Like Eno himself, The Ship
is very much a 20th century entity. There are three core ideas to focus on: the relation between our increasing belief in humanity’s control over nature and the increasing consequences in being proved otherwise, the general indifference of nature to whatever narrative we include it in, and the impossibility of us treating it much differently. The Ship
refers to the Titanic: the unsinkable ship that sunk, and one of a never-ending list of human failures to “conquer” nature. Eno includes WW1 in this list as well, but it’s a far less satisfying analogy.
The way these ideas actually sound is expectedly haughty. The album splits to two main pieces, the second is split twice more, where the first attempts to create an aesthetic thinking space and the second is a more direct, emotive response. New for Eno (if there is anything left to be new for Eno) is the scattering of multiple voices throughout the more ambient segments. He seems quite taken by the ship imagery – referring to these voices as “interweaving stories” experienced “Wave. After. Wave. After. Wave.” as if writing an undergraduate essay at Central St. Martin’s – but it plays out differently.
If we walk through the ambient thinking-space title track, the voices end up being quite distracting. “The Ship” is a thinking space with someone thinking for me, and it sounds a bit like guided meditation if only new age music was more influenced by early, space-age sci-fi. There’s a definite “Music of the Future!”
vibe in Eno’s choice of background noises, such as what may or may not be (but definitely sounds like) a Theremin, and I can never quite shake off the impression that it’s all so horribly cheesy
. Add the voices, and their unrelenting seriousness creates an absurdity that suggests Eno is being ironic, if only a tiny bit.
The less said about “Fickle Sun (I)” the better, because it marks several multiples of 18 minutes that I’d rather have back. Part two, “The Hour is Thin”, is a fairly pleasant bit of spoken word read by Peter Serofinowitz, mostly serving to testify to the marvel of his voice which, in its deep, paternal tones, could get anyone to agree to the value of absolutely anything. The last part is better: a washed-out cover of Velvet Underground’s “I’m Set Free” that’s sadly dragged down somewhat by association with the rest of the album.
As music The Ship
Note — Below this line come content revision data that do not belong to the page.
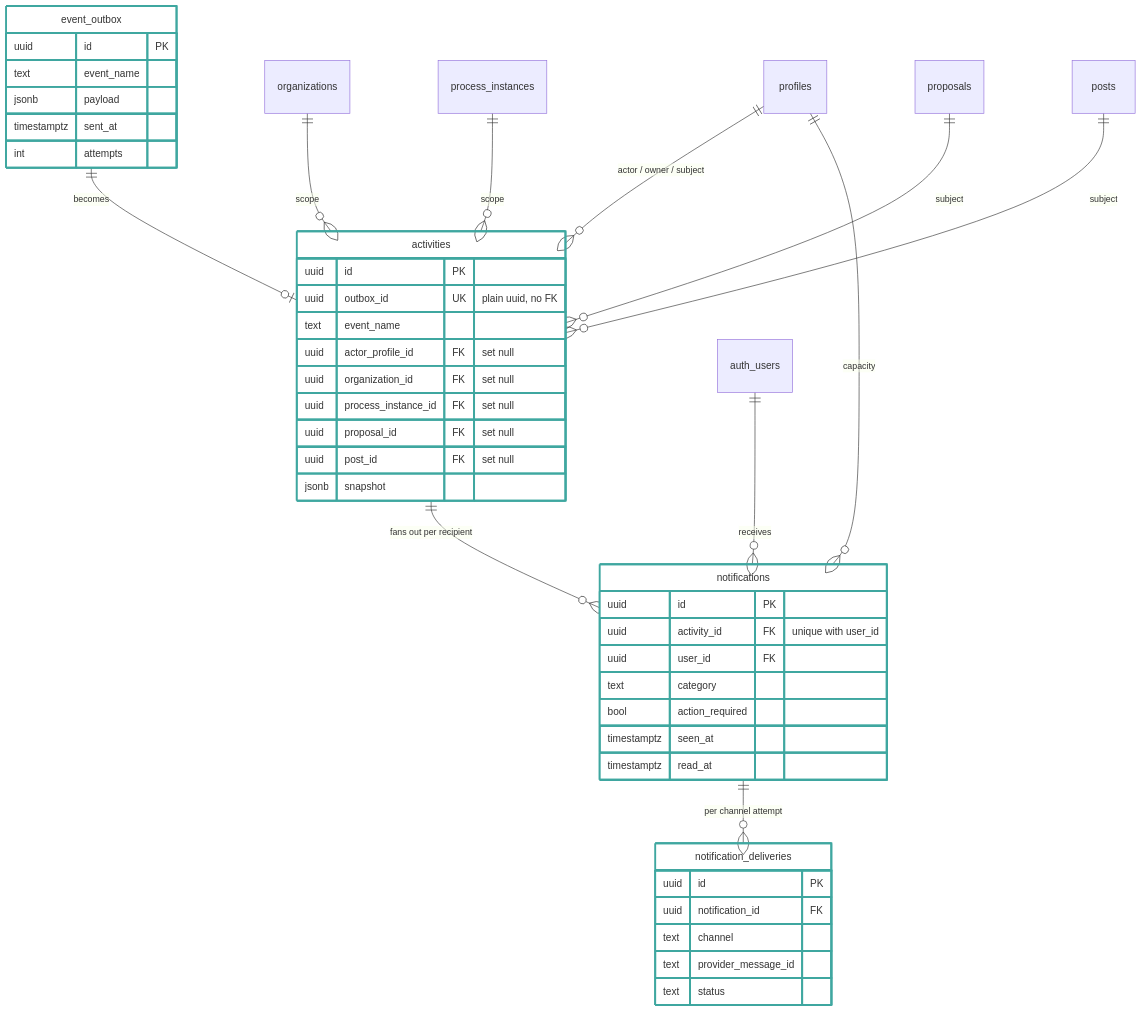
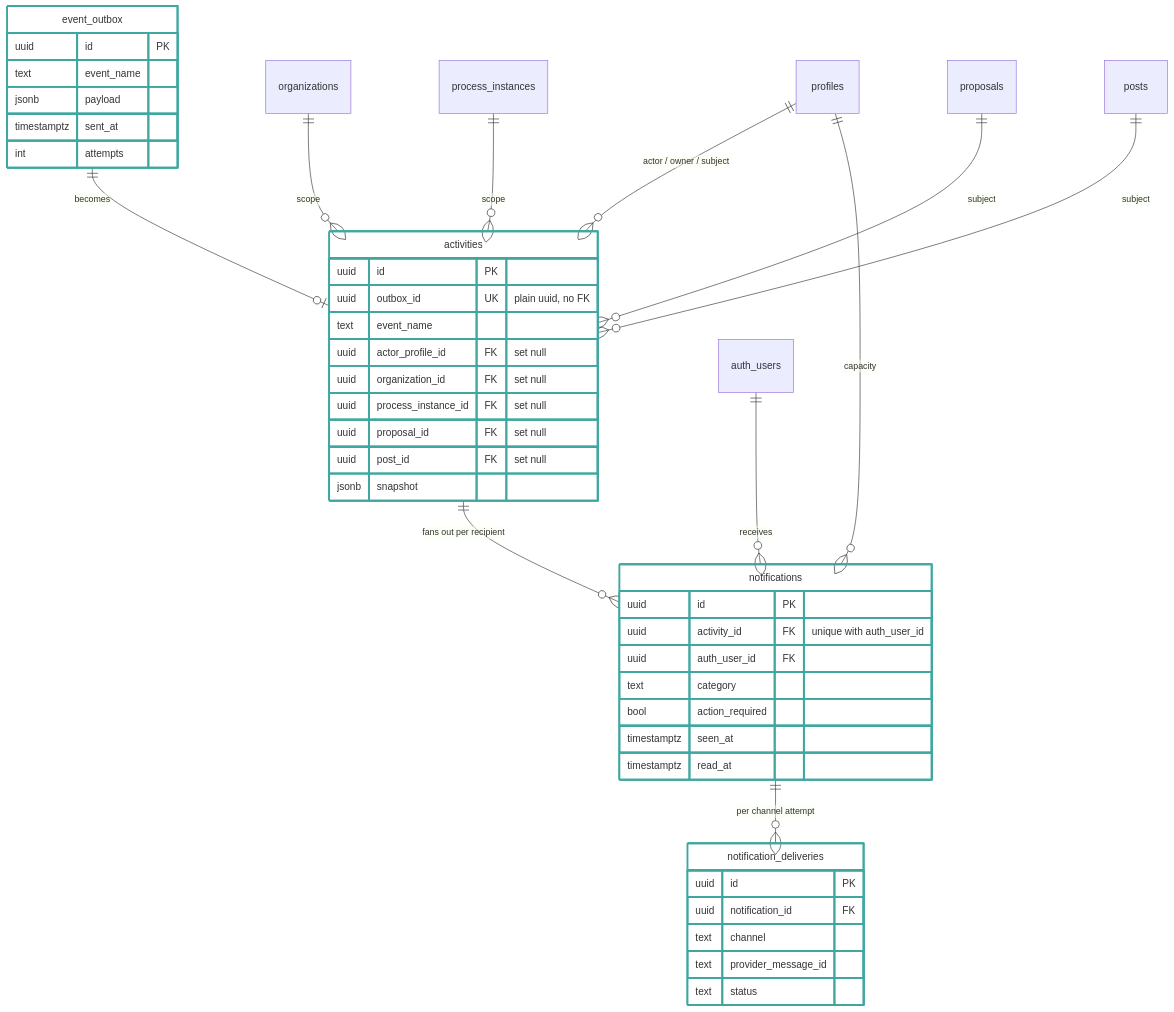
The first of 2 diagrams in docs/adr/0023-store-notifications-behind-a-transactional-outbox.md (oneprojectorg/common), drawn with Mermaid before and after one commit. The commit also changed other lines of this file and 5 other files, not shown here.

First line of the commit message:
refactor(db): apply the schema review feedback

````diff
--- a/docs/adr/0023-store-notifications-behind-a-transactional-outbox.md
+++ b/docs/adr/0023-store-notifications-behind-a-transactional-outbox.md
@@ -57,51 +57,51 @@
 ```mermaid
 erDiagram
   event_outbox {
     uuid id PK
     text event_name
     jsonb payload
     timestamptz sent_at
     int attempts
   }
   activities {
     uuid id PK
     uuid outbox_id UK "plain uuid, no FK"
     text event_name
     uuid actor_profile_id FK "set null"
     uuid organization_id FK "set null"
     uuid process_instance_id FK "set null"
     uuid proposal_id FK "set null"
     uuid post_id FK "set null"
     jsonb snapshot
   }
   notifications {
     uuid id PK
-    uuid activity_id FK "unique with user_id"
-    uuid user_id FK
+    uuid activity_id FK "unique with auth_user_id"
+    uuid auth_user_id FK
     text category
     bool action_required
     timestamptz seen_at
     timestamptz read_at
   }
   notification_deliveries {
     uuid id PK
     uuid notification_id FK
     text channel
     text provider_message_id
     text status
   }
 
   event_outbox ||--o| activities : becomes
   activities ||--o{ notifications : "fans out per recipient"
   notifications ||--o{ notification_deliveries : "per channel attempt"
   profiles ||--o{ activities : "actor / owner / subject"
   organizations ||--o{ activities : scope
   process_instances ||--o{ activities : scope
   proposals ||--o{ activities : subject
   posts ||--o{ activities : subject
   auth_users ||--o{ notifications : receives
   profiles ||--o{ notifications : capacity
 
   classDef newTable fill:none,stroke:#3FA7A0,stroke-width:3px
   class event_outbox,activities,notifications,notification_deliveries newTable
 ```
````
is not particularly impressive, especially by Eno’s standards. However, I’m not entirely convinced by the artistic concepts here either. His use of Lou Reed’s “I’m set free to find a new illusion” is a uniquely 20th century worry – embedded in a time of mass societal upheaval and aggressively competing narratives. Meanwhile, in 2016, we haven’t had any serious counter-culture for decades, are well aware of the futility of trying to escape the human milieu and question the promise of freedom itself rather than its eventual frustration. The Titanic analogy is similarly outdated. Our “conquering” of nature no longer has us constructing goliath machines to subdue it physically but rather reshaping our experienced environment in the advent of the digital. Conceptually and musically The Ship
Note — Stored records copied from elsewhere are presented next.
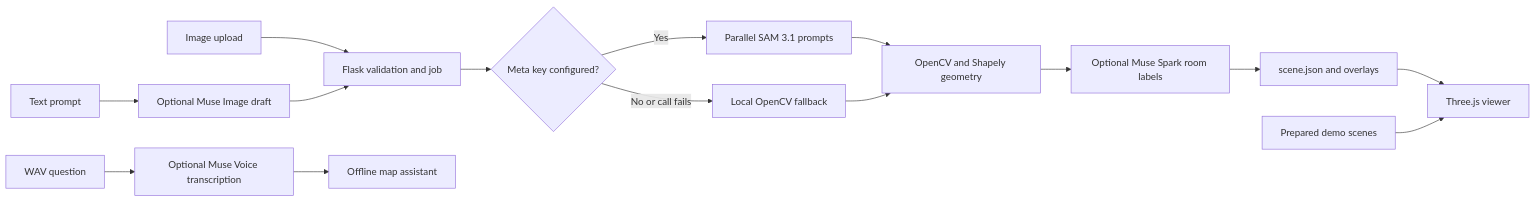
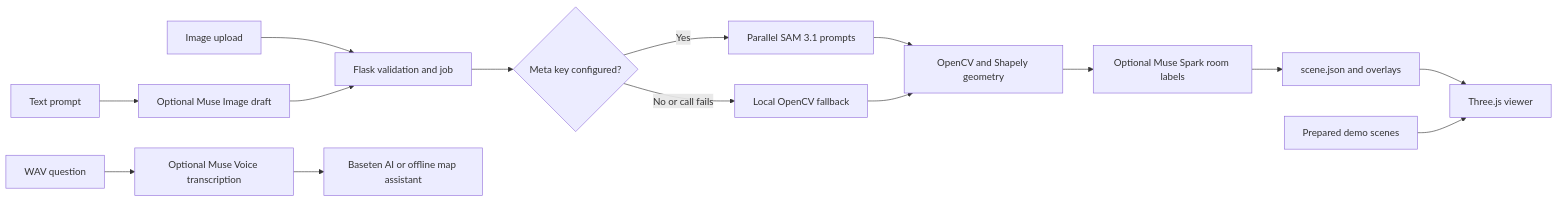
The diagram in README.md (tanmaysandhu55/meta-hackathon-blueprint3d), drawn with Mermaid before and after one commit. The commit also changed other lines of this file and 8 other files, not shown here.

````diff
--- a/README.md
+++ b/README.md
@@ -7,17 +7,17 @@
 ```mermaid
 flowchart LR
     A[Image upload] --> B[Flask validation and job]
     B --> C{Meta key configured?}
     C -->|Yes| D[Parallel SAM 3.1 prompts]
     C -->|No or call fails| E[Local OpenCV fallback]
     D --> F[OpenCV and Shapely geometry]
     E --> F
     F --> G[Optional Muse Spark room labels]
     G --> H[scene.json and overlays]
     H --> I[Three.js viewer]
     K[Text prompt] --> L[Optional Muse Image draft]
     L --> B
     M[WAV question] --> N[Optional Muse Voice transcription]
-    N --> O[Offline map assistant]
+    N --> O[Baseten AI or offline map assistant]
     J[Prepared demo scenes] --> I
 ```
````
attempts to dissect the experience of 2016 from the perspective of the ‘70s, so it is no wonder Eno is finding his narratives so illusionary.
It’s a shame Eno had to make so much of The Ship
’s artistic vision. Divorced from pretence and divorced from the rest of the album, his final moments here are enjoyable. “The Hour is Thin” invites a kind of comfortable silence, even if it takes itself too seriously. “I’m Set Free” is the point of interest to take home: violins replace the original symbols and his voice is more detached and reflective than the original, so while it was intended to reflect on The Ship
as a whole it can do just as well to reflect on something else. The Velvet Underground, for instance, which turns it into a tasteful and endearingly sweet tribute to one of Eno’s most treasured influences.
If we want to take something positive from The Ship
, it’s best to stop there. Its first two tracks take up 39 minutes of the album’s total 47 but pass out of memory almost before they’re finished. It is as if they are so rooted in the past that they struggle to occupy space in the present, and for them to claim to speak for the here and now is more bewildering than they’re worth. Far better to focus on The Ship
’s more digestible stern.